START Supplied entries
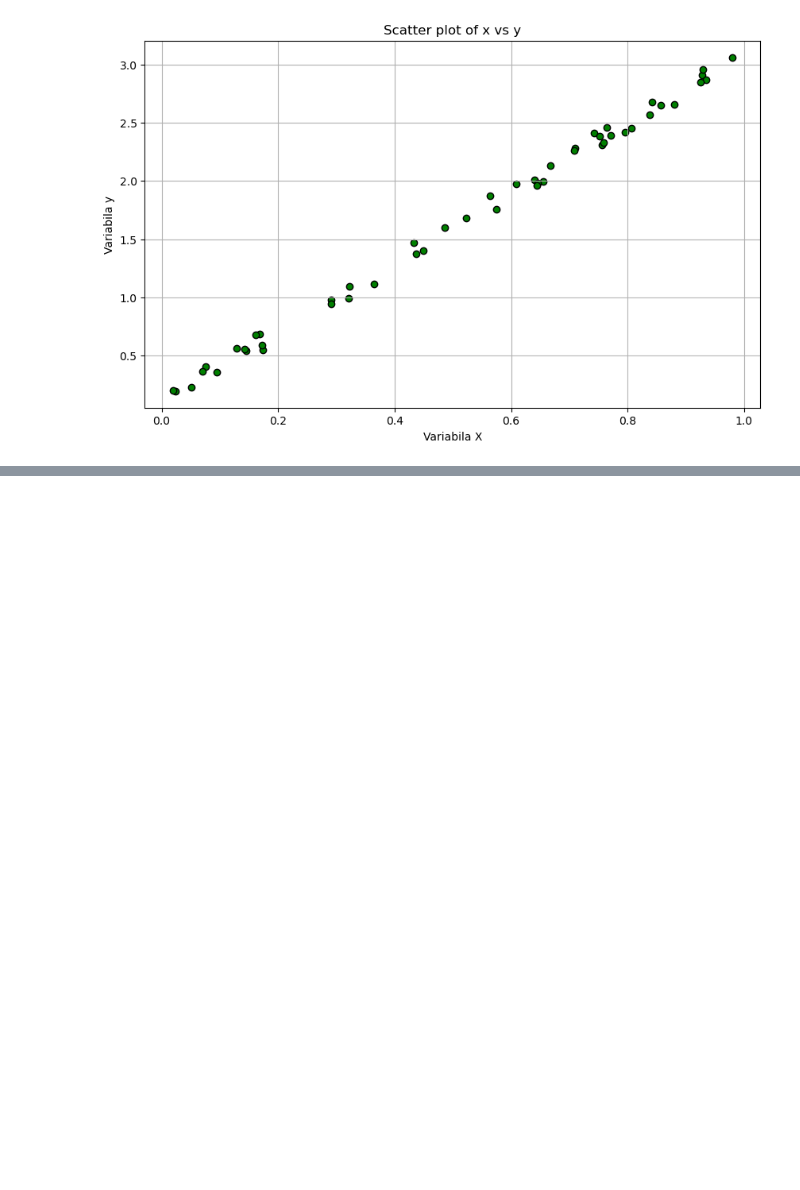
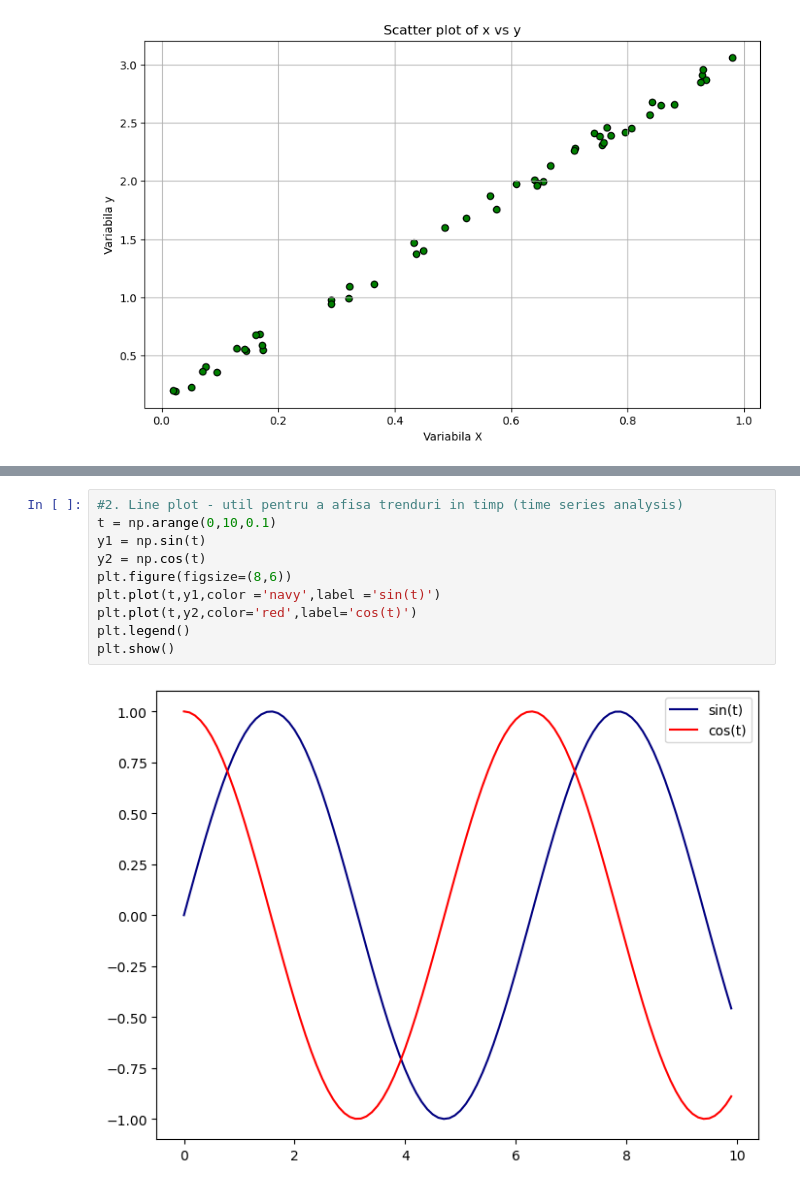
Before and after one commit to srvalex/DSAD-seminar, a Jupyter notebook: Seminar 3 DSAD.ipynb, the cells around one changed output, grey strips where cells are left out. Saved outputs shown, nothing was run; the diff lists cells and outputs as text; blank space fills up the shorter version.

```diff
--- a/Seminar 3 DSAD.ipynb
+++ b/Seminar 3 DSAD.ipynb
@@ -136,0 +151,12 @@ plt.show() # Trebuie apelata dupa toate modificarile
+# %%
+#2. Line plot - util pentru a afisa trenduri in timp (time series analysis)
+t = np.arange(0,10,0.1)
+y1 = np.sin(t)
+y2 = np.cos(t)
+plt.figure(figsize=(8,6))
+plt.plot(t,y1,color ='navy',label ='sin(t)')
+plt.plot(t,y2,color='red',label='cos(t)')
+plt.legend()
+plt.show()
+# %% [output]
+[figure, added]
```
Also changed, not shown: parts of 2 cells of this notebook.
END Supplied entries
### Activity
The data must be repeated exactly. Any pictures in it are to be left out.

### Problem solution
Before and after one commit to srvalex/DSAD-seminar, a Jupyter notebook: Seminar 3 DSAD.ipynb, the cells around one changed output, grey strips where cells are left out. Saved outputs shown, nothing was run; the diff lists cells and outputs as text; blank space fills up the shorter version.

```diff
--- a/Seminar 3 DSAD.ipynb
+++ b/Seminar 3 DSAD.ipynb
@@ -136,0 +151,12 @@ plt.show() # Trebuie apelata dupa toate modificarile
+# %%
+#2. Line plot - util pentru a afisa trenduri in timp (time series analysis)
+t = np.arange(0,10,0.1)
+y1 = np.sin(t)
+y2 = np.cos(t)
+plt.figure(figsize=(8,6))
+plt.plot(t,y1,color ='navy',label ='sin(t)')
+plt.plot(t,y2,color='red',label='cos(t)')
+plt.legend()
+plt.show()
+# %% [output]
+[figure, added]
```
Also changed, not shown: parts of 2 cells of this notebook.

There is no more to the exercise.